From the records below, find each line with the string "other" and copy it.

* Data for analysis *
BEGIN

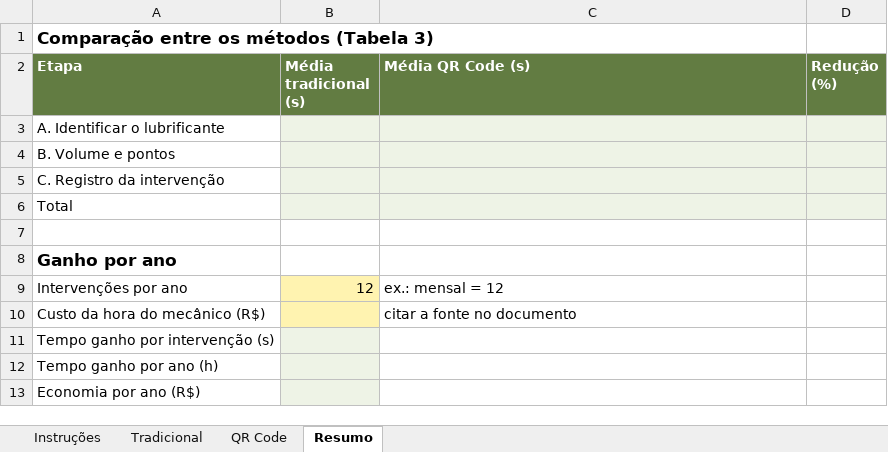
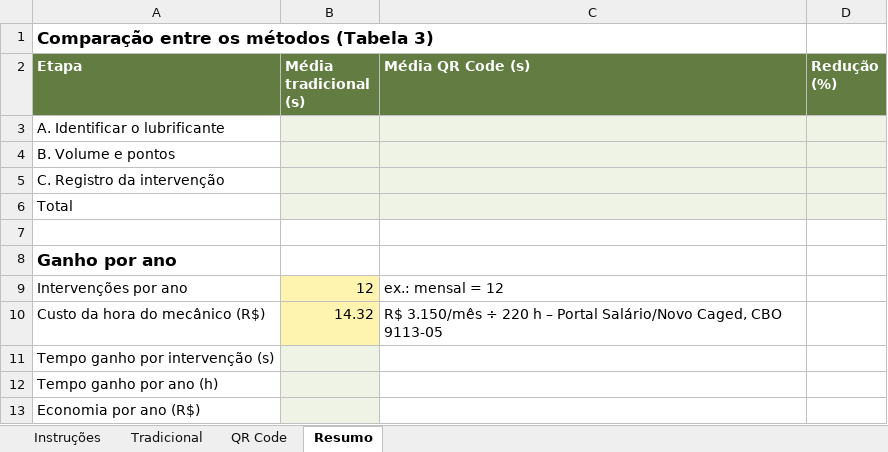
Before and after one commit to venerandodasilvawesley-debug/projeto-integrador-qrcode-lubrificantes, an Excel workbook: Cronometragem_QRCode.xlsx, sheet Resumo, drawn as a sheet; values as stored, in another font and other column widths than the file's, no borders; the diff names each change by its address in the sheet, - before the commit and + after, or states it on an @@ line.

```diff
--- a/Cronometragem_QRCode.xlsx (sheet Resumo)
+++ b/Cronometragem_QRCode.xlsx (sheet Resumo)
-B10 (Média tradicional (s)): (empty)
+B10 (Média tradicional (s)): 14.32
-C10 (Média QR Code (s)): citar a fonte no documento
+C10 (Média QR Code (s)): R$ 3.150/mês ÷ 220 h – Portal Salário/Novo Caged, CBO 9113-05
```
Also changed, not shown: 5 other files.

END

* Your solution *
Before and after one commit to venerandodasilvawesley-debug/projeto-integrador-qrcode-lubrificantes, an Excel workbook: Cronometragem_QRCode.xlsx, sheet Resumo, drawn as a sheet; values as stored, in another font and other column widths than the file's, no borders; the diff names each change by its address in the sheet, - before the commit and + after, or states it on an @@ line.
Also changed, not shown: 5 other files.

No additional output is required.